Despite that, every day, there are people who hear a voice–the voice of God…who feel the wind of the Spirit moving across the face of the deep in our own hearts…who cringe at the unexpected record scratch of conscience.
Every day, there are people who hear the voice and decide to trust in it, even though they may not want to.
Even though it asks something very hard of them.
Let’s not forget that such trust is all around us, too.
Every person in recovery will tell you that they’re there because they’ve decided to trust that voice….
There are those young people who decide that someone else’s definition of who they are and what they might achieve no longer resonates with the voice they hear inside…and they decide to trust that voice….
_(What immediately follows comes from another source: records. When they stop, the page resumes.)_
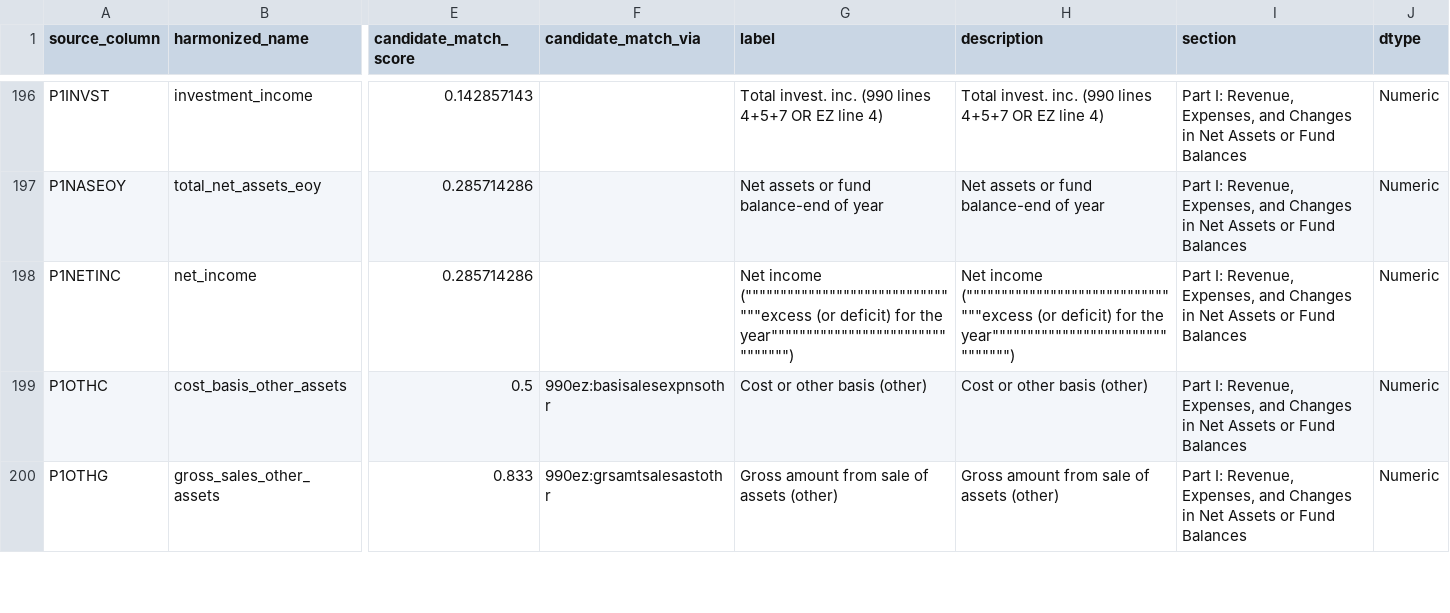
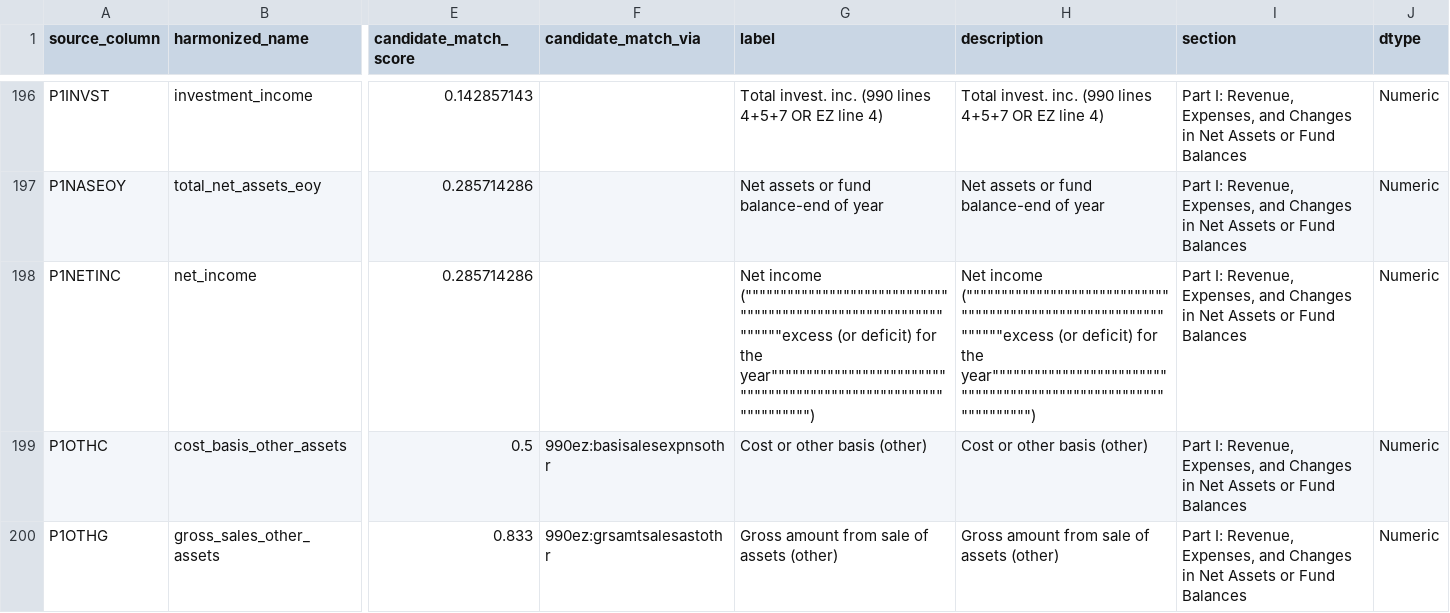
Before and after one commit to UrbanInstitute/nccs-data-core, a CSV file: data/crosswalks/legacy_pz_crosswalk_FINAL.csv, drawn as a sheet; only a part is shown, gaps mark what is left out; the diff covers the shown part only; the diff names each change by its address in the sheet, - before the commit and + after, or states it on an @@ line.

```diff
--- a/data/crosswalks/legacy_pz_crosswalk_FINAL.csv
+++ b/data/crosswalks/legacy_pz_crosswalk_FINAL.csv
-G198 (label): Net income (""""""""""""""""""""""""""""""""excess (or deficit) for the year"""""""""""""""""""""""""""""""")
+G198 (label): Net income (""""""""""""""""""""""""""""""""""""""""""""""""""""""""""""""""excess (or deficit) for the year"""""""""""""""""""""""""""""""""""""""""""""""""""""""""""""""")
-H198 (description): Net income (""""""""""""""""""""""""""""""""excess (or deficit) for the year"""""""""""""""""""""""""""""""")
+H198 (description): Net income (""""""""""""""""""""""""""""""""""""""""""""""""""""""""""""""""excess (or deficit) for the year"""""""""""""""""""""""""""""""""""""""""""""""""""""""""""""""")
```
Also changed, not shown: 6 edited cells elsewhere in this file, data/crosswalks/legacy_pf_crosswalk_FINAL.csv, data/crosswalks/legacy_pf_crosswalk_OVERRIDES.csv, 3 other files.
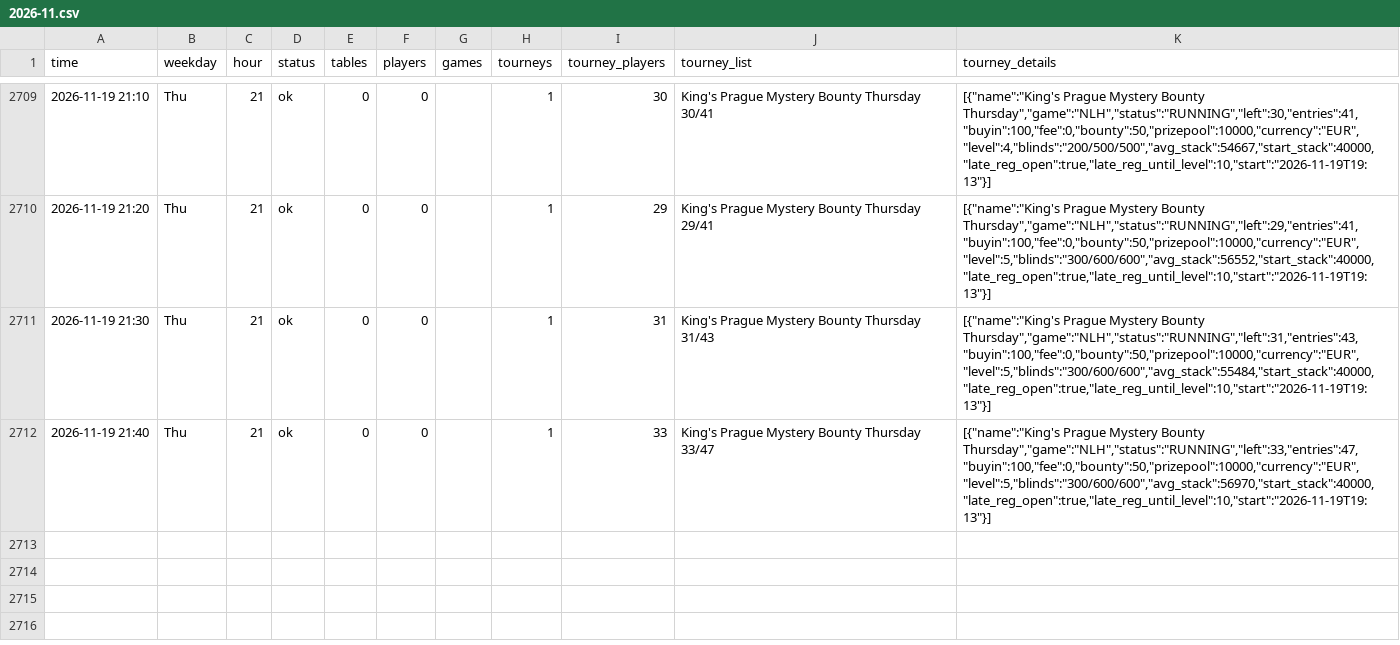
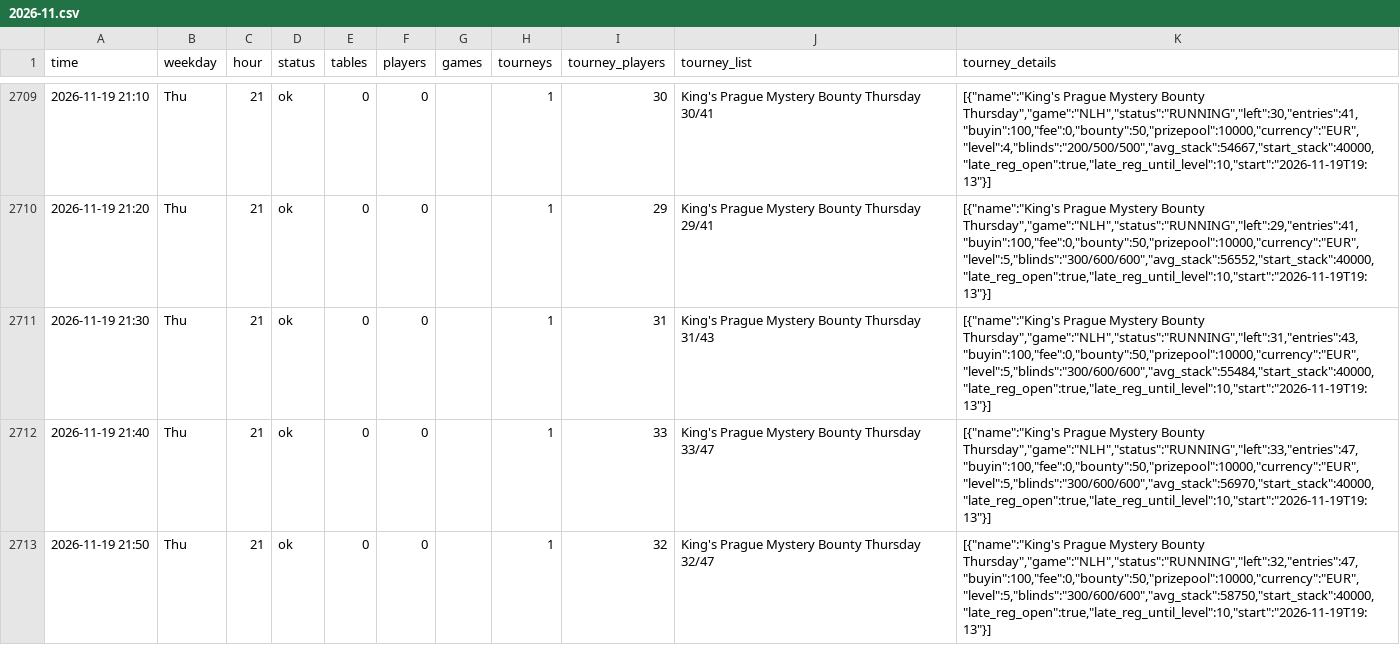
Before and after one commit to legendtoss/kings-tracker, a CSV file: data/kings-prague/2026-11.csv, drawn as a sheet; only a part is shown, gaps mark what is left out; the diff names each change by its address in the sheet, - before the commit and + after, or states it on an @@ line.

```diff
--- a/data/kings-prague/2026-11.csv
+++ b/data/kings-prague/2026-11.csv
+row 2713: 2026-11-19 21:50 | Thu | 21 | ok | 0 | 0 |  | 1 | 32 | King's Prague Mystery Bounty Thursday 32/47 | [{"name":"King's Prague Mystery Bounty Thursday","game":"NLH","status":"RUNNING","left":32,"entries":47,"buyin":100,"fee":0,"bounty":50,"prizepool":10000,"currency":"EUR","level":5,"blinds":"300/600/600","avg_stack":58750,"start_stack":40000,"late_reg_open":true,"late_reg_until_level":10,"start":"2026-11-19T19:13"}]
```
Also changed, not shown: data/2026-11.csv, data/banco/2026-11.csv, 8 other files.
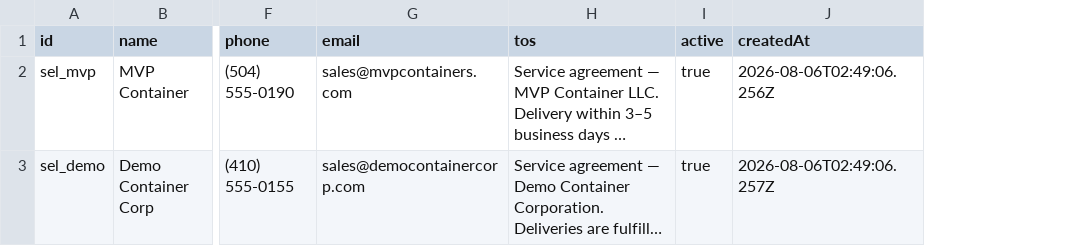
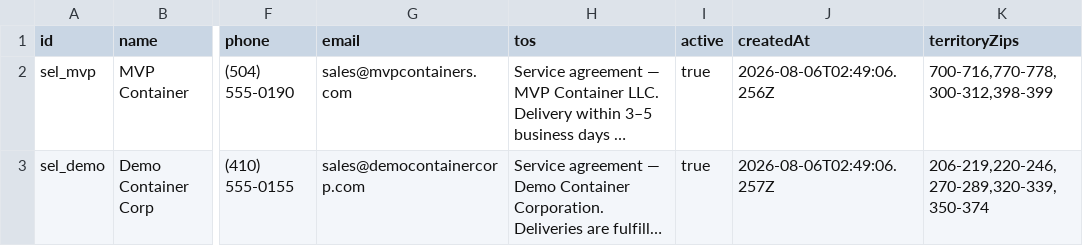
Before and after one commit to TimToolman/SteelBox, a CSV file: apps/api/data/sellers.csv, drawn as a sheet; only a part is shown, gaps mark what is left out; long unchanged cells end in …; the diff names each change by its address in the sheet, - before the commit and + after, or states it on an @@ line.

```diff
--- a/apps/api/data/sellers.csv
+++ b/apps/api/data/sellers.csv
+column K (territoryZips), rows 2-3: 700-716,770-778,300-312,398-399 | 206-219,220-246,270-289,320-339,350-374
```
Also changed, not shown: apps/api/data/customers.csv, apps/api/data/users.csv, 7 other files.
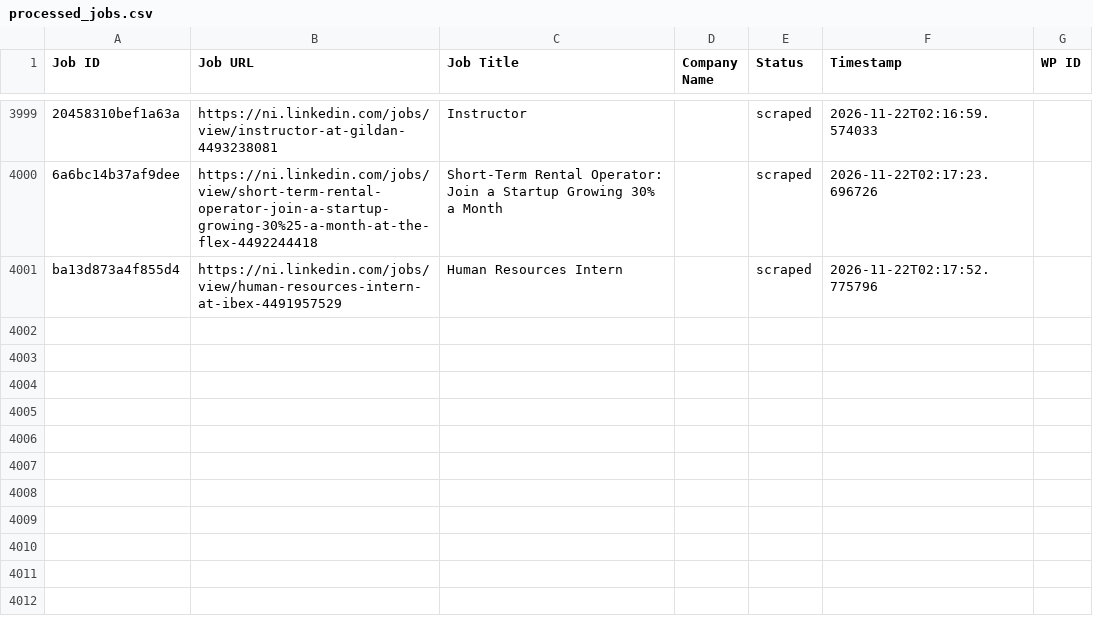
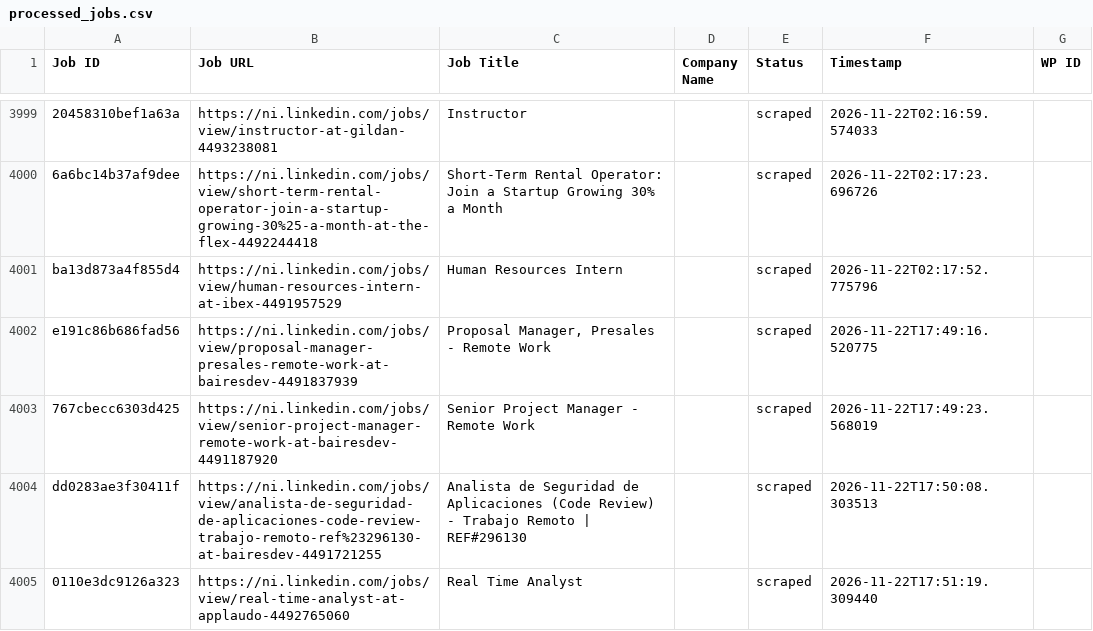
Before and after one commit to mimusdesign/ni, a CSV file: processed_jobs.csv, drawn as a sheet; only a part is shown, gaps mark what is left out; the diff names each change by its address in the sheet, - before the commit and + after, or states it on an @@ line.

```diff
--- a/processed_jobs.csv
+++ b/processed_jobs.csv
+row 4002: e191c86b686fad56 | https://ni.linkedin.com/jobs/view/proposal-manager-presales-remote-work-at-bairesdev-4491837939 | Proposal Manager, Presales - Remote Work |  | scraped | 2026-11-22T17:49:16.520775
+row 4003: 767cbecc6303d425 | https://ni.linkedin.com/jobs/view/senior-project-manager-remote-work-at-bairesdev-4491187920 | Senior Project Manager - Remote Work |  | scraped | 2026-11-22T17:49:23.568019
+row 4004: dd0283ae3f30411f | https://ni.linkedin.com/jobs/view/analista-de-seguridad-de-aplicaciones-code-review-trabajo-remoto-ref%23296130-at-bairesdev-4491721255 | Analista de Seguridad de Aplicaciones (Code Review) - Trabajo Remoto | REF#296130 |  | scraped | 2026-11-22T17:50:08.303513
+row 4005: 0110e3dc9126a323 | https://ni.linkedin.com/jobs/view/real-time-analyst-at-applaudo-4492765060 | Real Time Analyst |  | scraped | 2026-11-22T17:51:19.309440
```
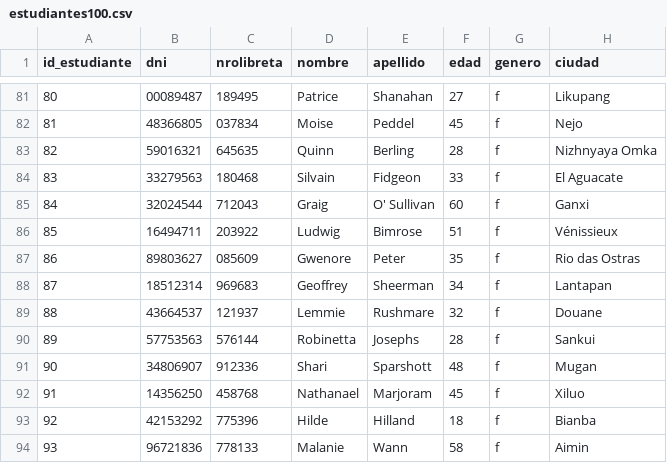
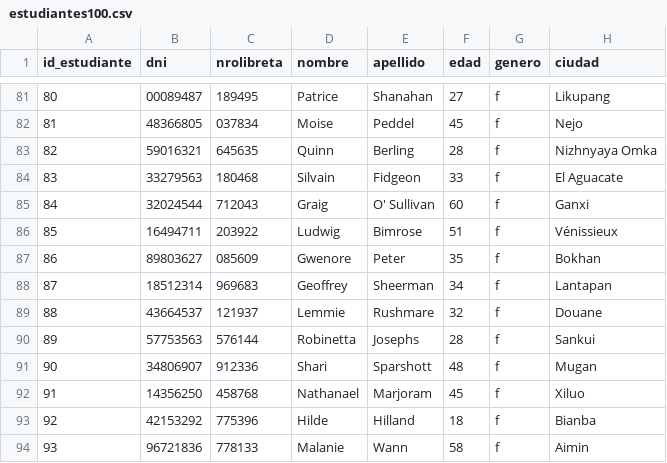
Before and after one commit to DMFernandez96/Integrador3, a CSV file: src/main/java/Integrador3/assets/estudiantes100.csv, drawn as a sheet; only a part is shown, gaps mark what is left out; the diff covers the shown part only.

```diff
--- a/src/main/java/Integrador3/assets/estudiantes100.csv
+++ b/src/main/java/Integrador3/assets/estudiantes100.csv
@@ -86,3 +86,3 @@ id_estudiante,dni,nrolibreta,nombre,apellido,edad,genero,ciudad
 85,16494711,203922,Ludwig,Bimrose,51,f,Vénissieux
-86,89803627,085609,Gwenore,Peter,35,f,Rio das Ostras
+86,89803627,085609,Gwenore,Peter,35,f,Bokhan
 87,18512314,969683,Geoffrey,Sheerman,34,f,Lantapan
```
Also changed, not shown: 24 edited cells elsewhere in this file, 23 other files.
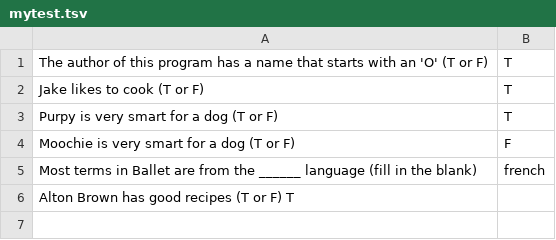
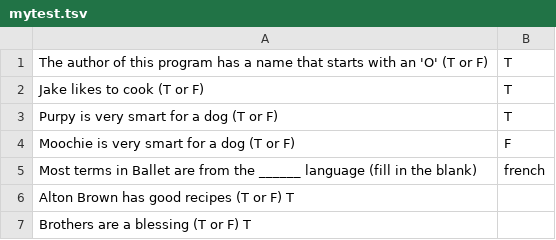
Before and after one commit to YayDrew/Scratchpad, a TSV file: mytest.tsv, drawn as a sheet.

```diff
--- a/mytest.tsv
+++ b/mytest.tsv
@@ -6 +6,2 @@ Most terms in Ballet are from the ______ language (fill in the blank)	french
 Alton Brown has good recipes (T or F)   T
+Brothers are a blessing (T or F) T
```
Also changed, not shown: 1 other file.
There are those arguments we have with the people we love, and those times when we just don’t think that we are wrong…not this time…and yet we slowly recognize that we still feel sorry, that perhaps the issue is bigger than just one particular point or principle…or that, just maybe, something very different is what’s actually at stake…and hard as it is, we decide to trust that voice.
We know the voice.
We may not always like it. But we know it.
And the question we need to ask and to keep asking is what we will do when we hear it.
When that happens, we particularly need to remember: such a moment is the very kind of moment to which the prophet Jonah could not rise.
Yet it is precisely in such moments that Jesus calls us to come, take up our cross, and follow him.
We do not always get it right.
Part of life is learning from our capacity to misplace our trust, and even to feel that God truly wants something for us, only to realize later that we were mistaken, and that the voice we heard was not God’s voice.
Part of growing in spirit may well mean that our trust is deeper, but in some ways harder won.
But in a world that tells us, time and time again, “In God we trust. All others pay cash,” to be faithful is to model a very different kind of trust, and not just in God, but in all others, too.
It may lead us into places that we scarcely wish to go, at least at first.
But it ends, not in frustration and anger, as it did for Jonah, but a sense of joining in the very joy of a world made new at last…a world whose manana has finally arrived.